# WORK REQUIRED:
The word "self" marks the lines to keep; find each one in the data and copy it.

# DATA:

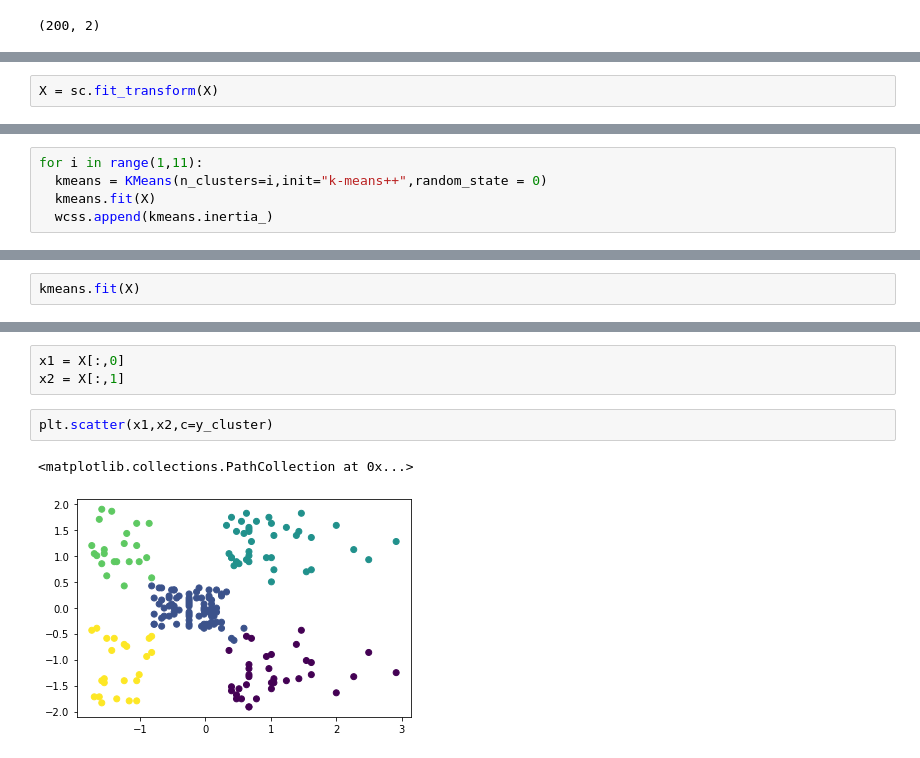
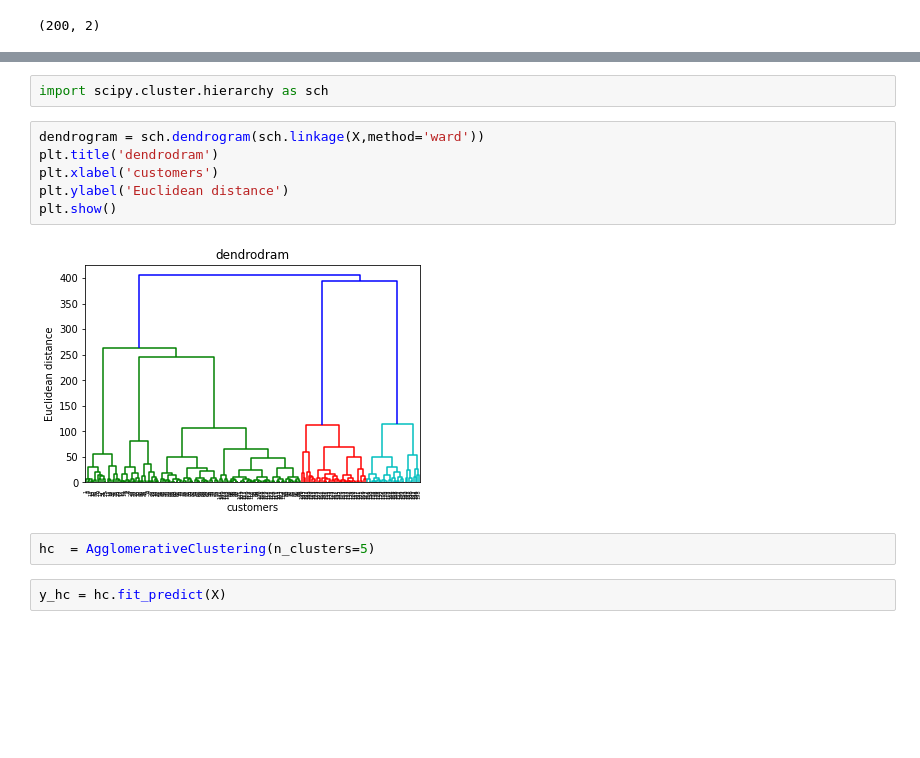
Before and after one commit to Er-Sonu/Sonu, a Jupyter notebook: Welcome_To_Colaboratory.ipynb, the cells around one changed output, grey strips where cells are left out. Drawn from its saved outputs; the diff is of its cells as text; blank space fills up the shorter version.

```diff
--- a/Welcome_To_Colaboratory.ipynb
+++ b/Welcome_To_Colaboratory.ipynb
@@ -149,2 +165,0 @@ sc = StandardScaler()
-# %%
-X = sc.fit_transform(X)
@@ -179,5 +165,0 @@ wcss = []
-# %%
-for i in range(1,11):
-  kmeans = KMeans(n_clusters=i,init="k-means++",random_state = 0)
-  kmeans.fit(X)
-  wcss.append(kmeans.inertia_)
@@ -194,2 +165,0 @@ kmeans = KMeans(n_clusters=5,random_state=0)
-# %%
-kmeans.fit(X)
@@ -213,8 +166,14 @@ array([4, 3, 4, 3, 4, 3, 4, 3, 4, 3, 4, 3, 4, 3, 4, 3, 4, 3, 4, 3, 4, 3,
-# %%
-x1 = X[:,0]
-x2 = X[:,1]
-# %%
-plt.scatter(x1,x2,c=y_cluster)
-# %% [output]
-<matplotlib.collections.PathCollection at 0x...>
-[figure, removed]
+# %%
+import scipy.cluster.hierarchy as sch
+# %%
+dendrogram = sch.dendrogram(sch.linkage(X,method='ward'))
+plt.title('dendrodram')
+plt.xlabel('customers')
+plt.ylabel('Euclidean distance')
+plt.show()
+# %% [output]
+[figure, added]
+# %%
+hc  = AgglomerativeClustering(n_clusters=5)
+# %%
+y_hc = hc.fit_predict(X)
```
Also changed, not shown: parts of 15 cells of this notebook.
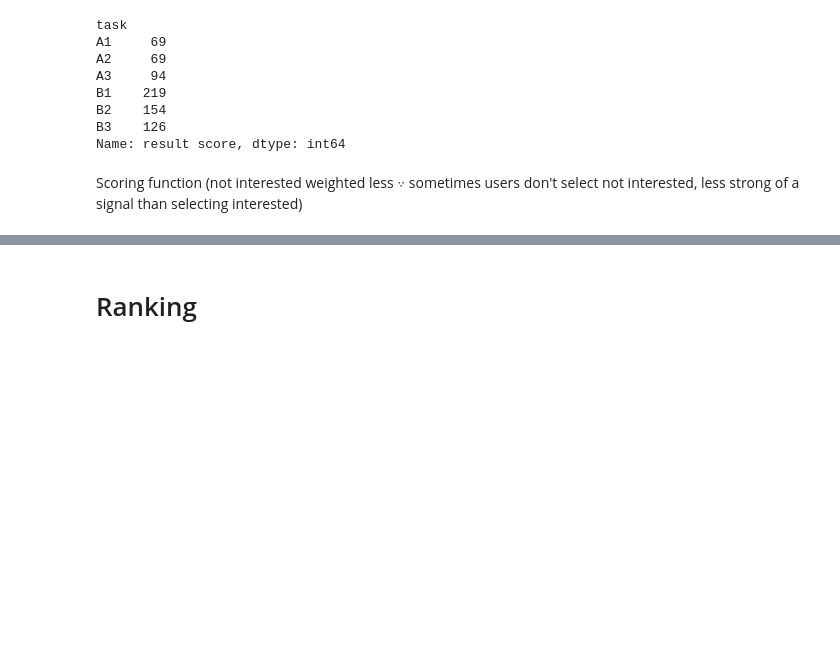
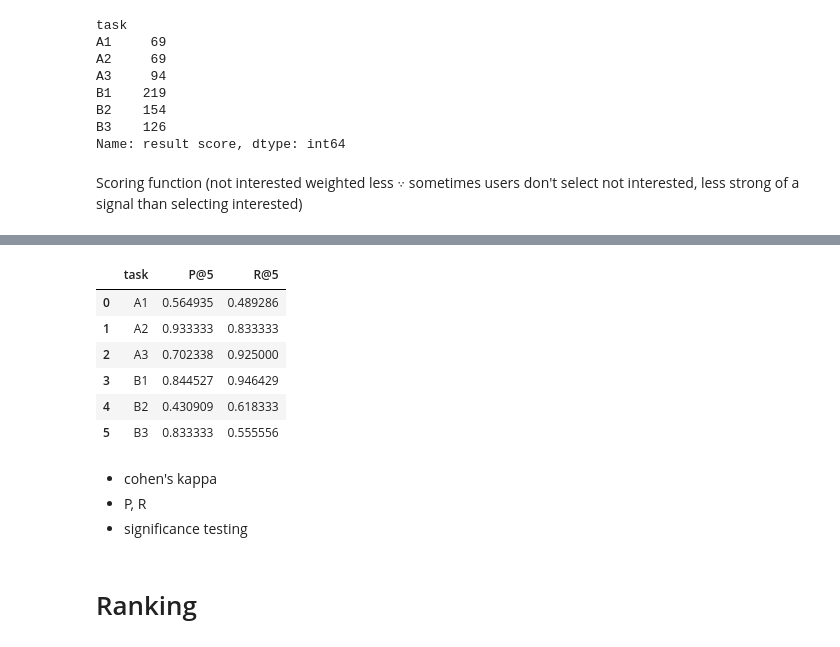
Before and after one commit to dorisjlee/viz-summarization, a Jupyter notebook: ipynb/User Study Results and Paper Statistics.ipynb, the cells around one changed output, grey strips where cells are left out. Drawn from its saved outputs; the diff is of its cells as text; code cells hidden in the pictures; blank space fills up the shorter version.

```diff
--- a/ipynb/User Study Results and Paper Statistics.ipynb
+++ b/ipynb/User Study Results and Paper Statistics.ipynb
@@ -62,3 +121,17 @@ Name: result score, dtype: float64
+# %%
+compute_average_PR_at_k_over_all_data(5)
+# %% [output]
+|  | task | P@5 | R@5 |
+| 0 | A1 | 0.564935 | 0.489286 |
+| 1 | A2 | 0.933333 | 0.833333 |
+| 2 | A3 | 0.702338 | 0.925000 |
+| 3 | B1 | 0.844527 | 0.946429 |
+| 4 | B2 | 0.430909 | 0.618333 |
+| 5 | B3 | 0.833333 | 0.555556 |
+# %% [markdown]
+- cohen's kappa
+- P, R
+- significance testing
 # %% [markdown]
 # Ranking
 # %%
```
Also changed, not shown: parts of 8 cells of this notebook.
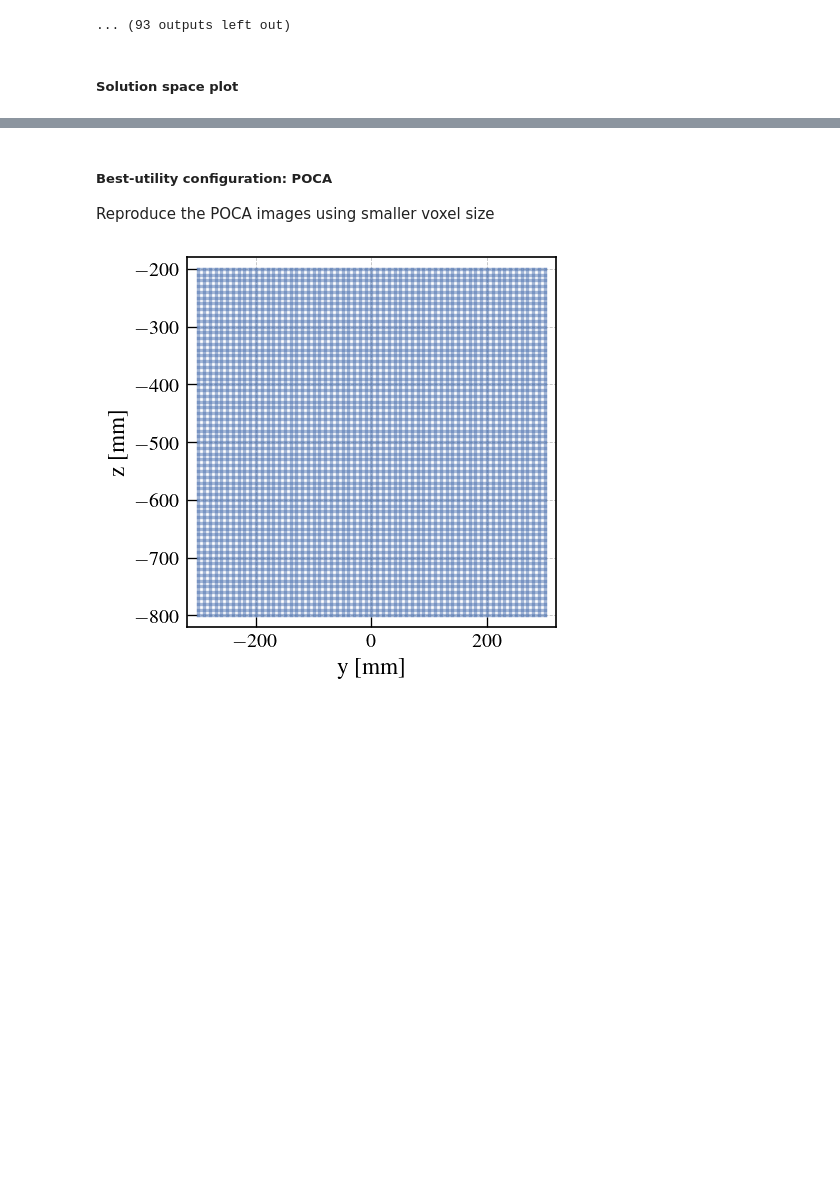
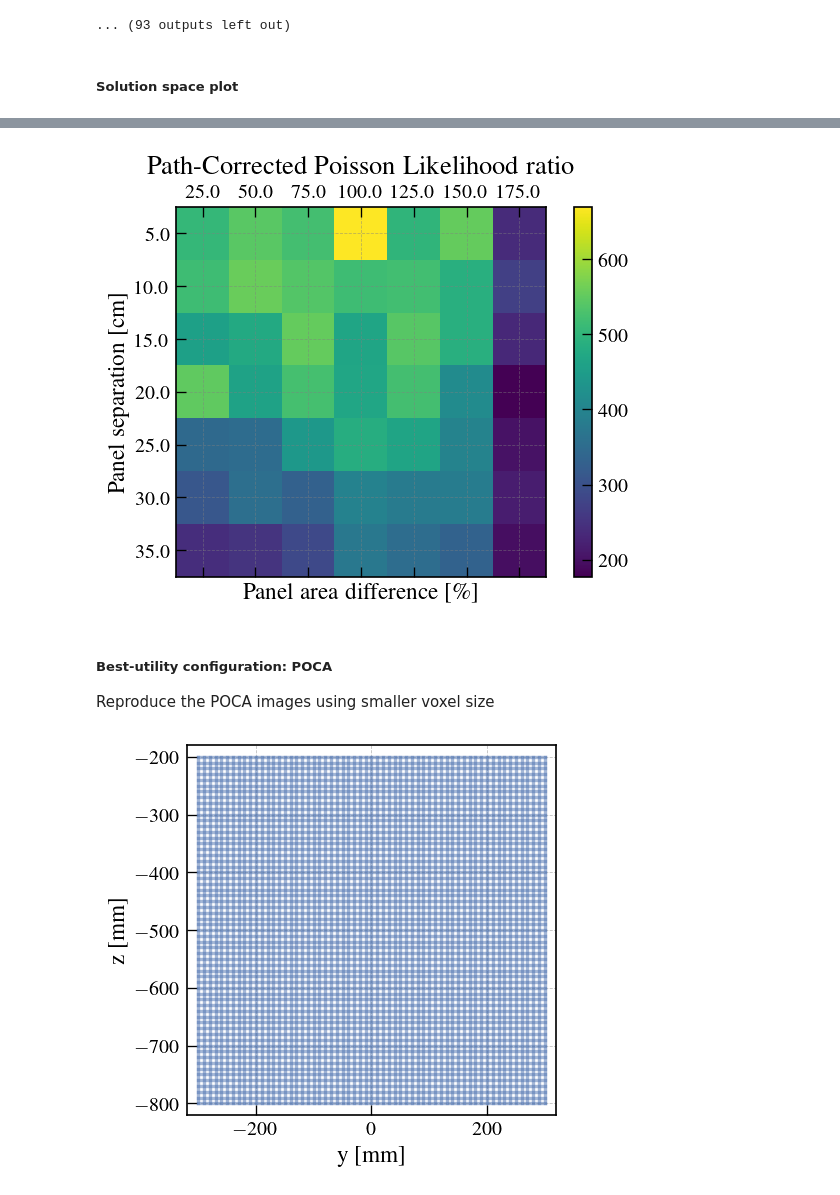
Before and after one commit to MaximeLagrange/muograph, a Jupyter notebook: Analysis.ipynb, the cells around one changed output, grey strips where cells are left out. Cells and saved outputs as stored; diff of their text form; code cells hidden in the pictures; blank space fills up the shorter version.

```diff
--- a/Analysis.ipynb
+++ b/Analysis.ipynb
@@ -2071,3 +2189,36 @@ plt.show()
+# %%
+# Select utility function
+U = U3s
+
+figure = plt.figure()
+axes = figure.add_subplot(111)
+
+# using the matshow() function
+# caxes = axes.matshow(U1s, interpolation ='nearest')
+# figure.colorbar(caxes)
+
+caxes = axes.matshow(U, interpolation ='nearest')
+figure.colorbar(caxes)
+
+# caxes = axes.matshow(U3s, interpolation ='nearest')
+# figure.colorbar(caxes)
+
+# caxes = axes.matshow(U4s, interpolation ='nearest')
+# figure.colorbar(caxes)
+
+axes.xaxis.set_ticks(range(0, p4.size()[0]), p4)
+axes.yaxis.set_ticks(range(0, p3.size()[0]), p3)
+
+axes.set_yticklabels(np.round(np.array(p3)/10, 1))
+axes.set_xticklabels(np.round(np.array(p4*100), 1))
+
+axes.set_xlabel("Panel area difference [$\%$]")
+axes.set_ylabel("Panel separation [cm]")
+
+plt.title("Path-Corrected Poisson Likelihood ratio")
+plt.show()
+# %% [output]
+[figure, added]
 # %% [markdown]
 ##### Best-utility configuration: POCA
 
```
Also changed, not shown: parts of 47 cells of this notebook.
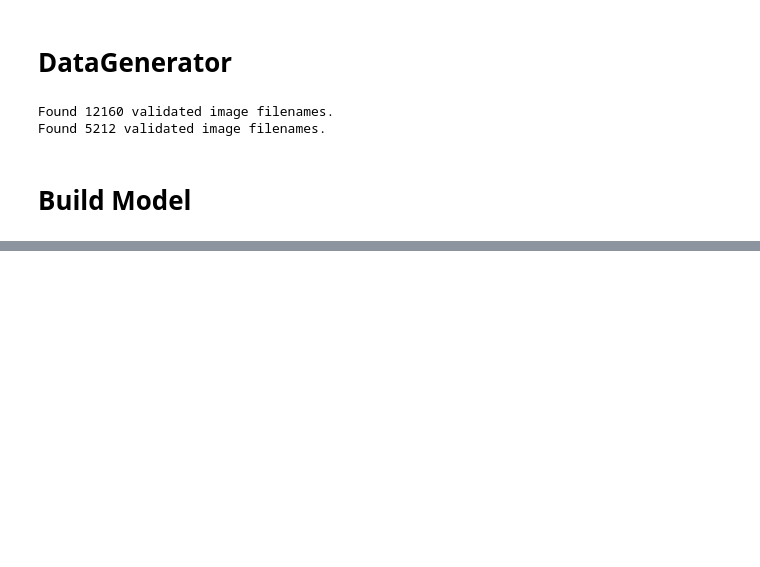
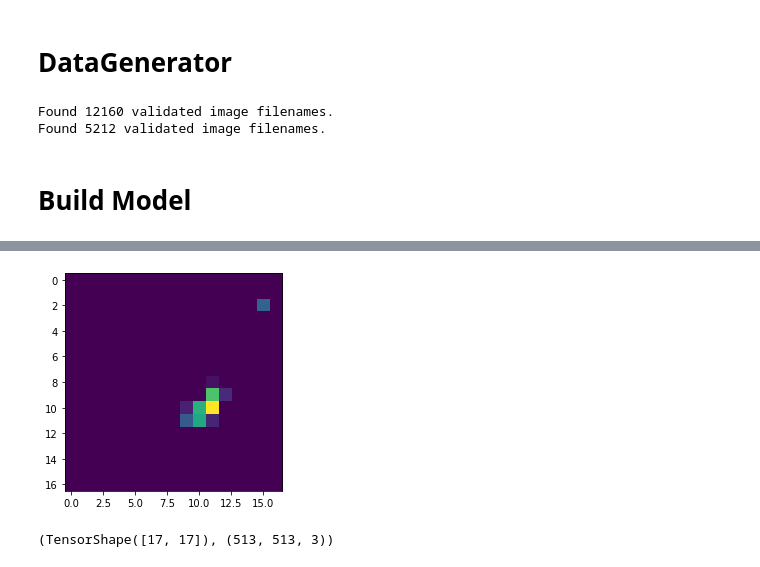
Before and after one commit to EverySports/Deep-Learning, a Jupyter notebook: Train.ipynb, the cells around one changed output, grey strips where cells are left out. Saved outputs shown, nothing was run; the diff lists cells and outputs as text; code cells hidden in the pictures; blank space fills up the shorter version.

```diff
--- a/Train.ipynb
+++ b/Train.ipynb
@@ -169,22 +171,16 @@ class PoseNet:
         preprocess_input = resnet.preprocess_input
         return preprocess_input
 
-    def createGlobalAverageLayer(self):
-        global_average_layer = tf.keras.layers.GlobalAveragePooling2D()
-        return global_average_layer
-
     def __call__(self):
         base_model = self.createBaseModel()
         base_model.trainable = False
         preprocess_input = self.createPreprocessInput()
-        global_average_layer = self.createGlobalAverageLayer()
 
         inputs = tf.keras.Input(shape=self.target_size)
         x = preprocess_input(inputs)
         x = base_model(x, training=False)
-        x = global_average_layer(x)
-        x = tf.keras.layers.Dropout(self.dropout_rate)(x)
-        outputs = tf.keras.layers.Dense(34)(x)
+        outputs = tf.keras.activations.sigmoid(x)
+
         model = tf.keras.Model(inputs, outputs)
         model.compile(
             optimizer=self.optimizer,
@@ -219 +224,10 @@ _________________________________________________________________
+# %%
+plt.imshow(model(image[tf.newaxis, ...])[0][:,:,1024])
+plt.show()
+# %% [output]
+[figure, added]
+# %%
+model(image[tf.newaxis, ...])[0][:,:,1024].shape, image.shape
+# %% [output]
+(TensorShape([17, 17]), (513, 513, 3))
 # %%
```
Also changed, not shown: parts of 5 cells of this notebook.
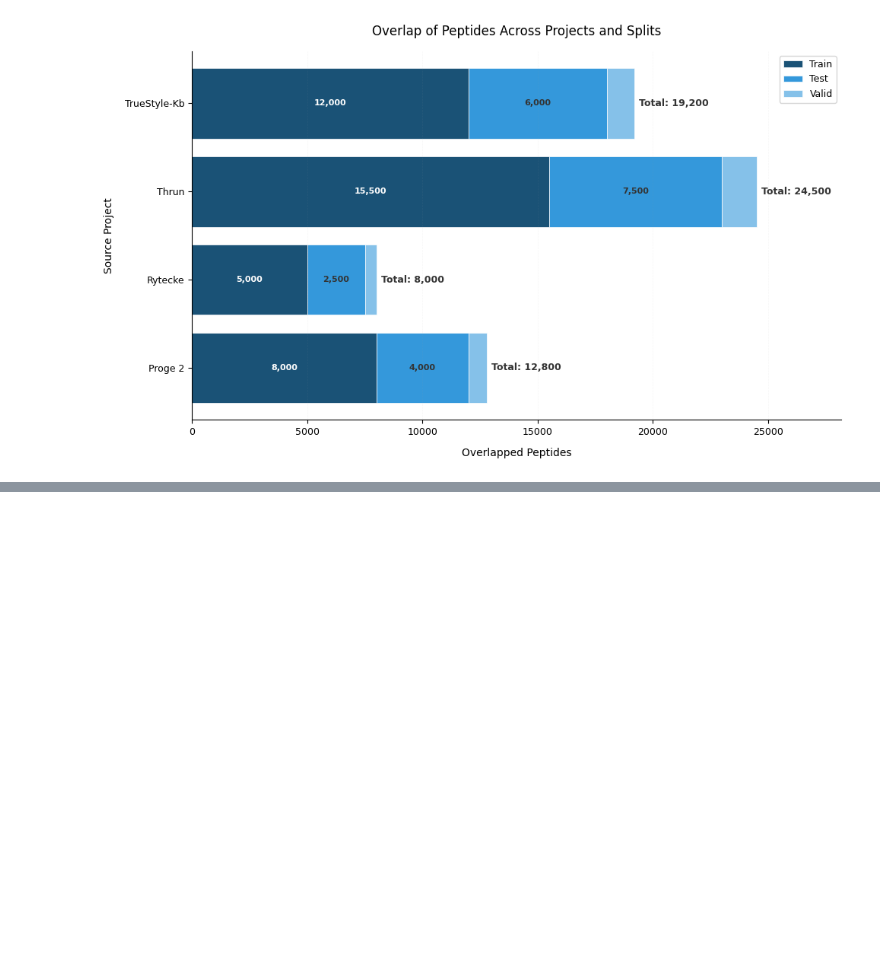
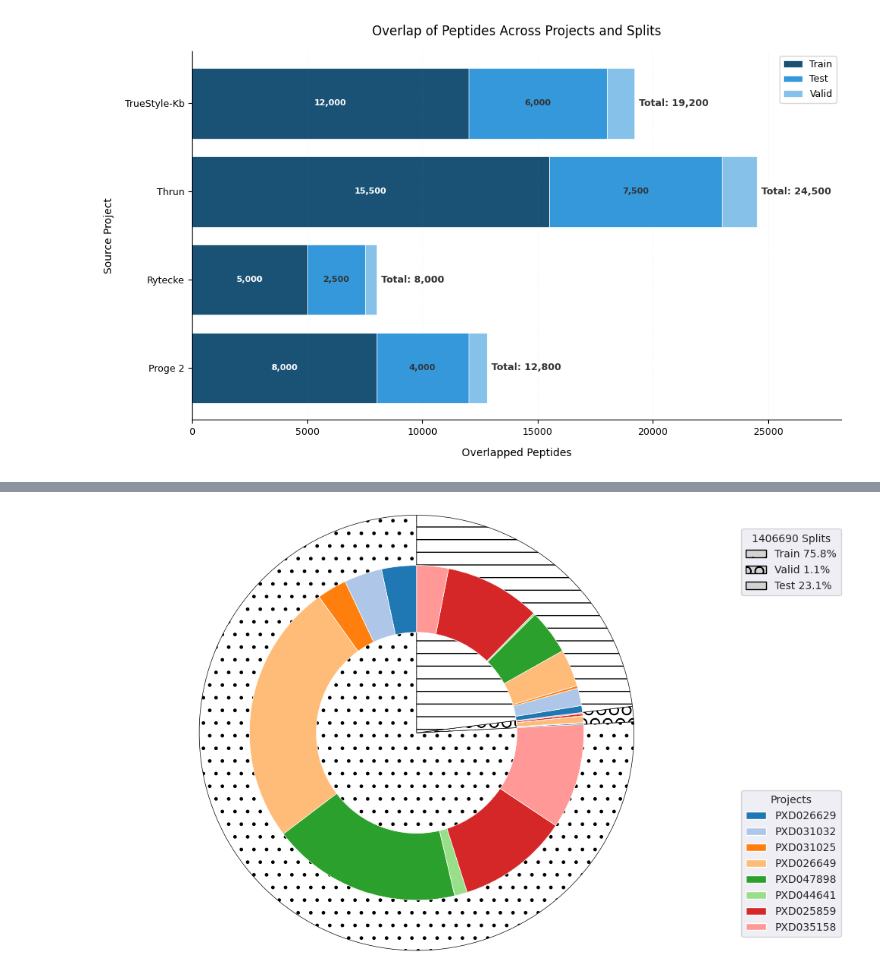
Before and after one commit to hjisaac/glycopeptide-data-lens, a Jupyter notebook: notebooks/processing.ipynb, the cells around one changed output, grey strips where cells are left out. Drawn from its saved outputs; the diff is of its cells as text; code cells hidden in the pictures; blank space fills up the shorter version.

```diff
--- a/notebooks/processing.ipynb
+++ b/notebooks/processing.ipynb
@@ -27,6 +29,11 @@ from common.constants import (
 logger_config = get_logger_config(subdir=None)
 logging.config.dictConfig(logger_config)
 logger = logging.getLogger(__name__)
+# %%
+logging.warning(
+    f"Changing matplotlib font from {plt.rcParams['font.family']} to ['monospace']"
+)
+plt.rcParams["font.family"] = ["monospace"]
 # %% [markdown]
 ## Remove entries with `precursor_charge` less than 2
 # %% [markdown]
@@ -522,0 +630,17 @@ rr.head()
+# %%
+split_dist_version1_df = pd.read_csv(
+    BASE_REPORTS_CSV_DIR / "version1_dataset_split_distribution_summary.csv"
+)
+
+# Prepare parameters
+plot_params1 = {
+    "projects": split_dist_version1_df["Project"].tolist(),
+    "train": split_dist_version1_df["Train"].tolist(),
+    "valid": split_dist_version1_df["Valid"].tolist(),
+    "test": split_dist_version1_df["Test"].tolist(),
+    "save_path": BASE_PLOTS_DIR / "split_version1_distribution_pie.pdf",
+}
+
+# Generate plot
+plot_split_distribution(**plot_params1)
+# %% [output]
@@ -522,0 +651 @@ rr.head()
+[figure, added]
```
Also changed, not shown: parts of 4 cells of this notebook, 5 other files.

# ANSWER FOR THE TASK:
-    def createGlobalAverageLayer(self):
     def __call__(self):
         base_model = self.createBaseModel()
         preprocess_input = self.createPreprocessInput()
-        global_average_layer = self.createGlobalAverageLayer()
         inputs = tf.keras.Input(shape=self.target_size)
-        x = tf.keras.layers.Dropout(self.dropout_rate)(x)
             optimizer=self.optimizer,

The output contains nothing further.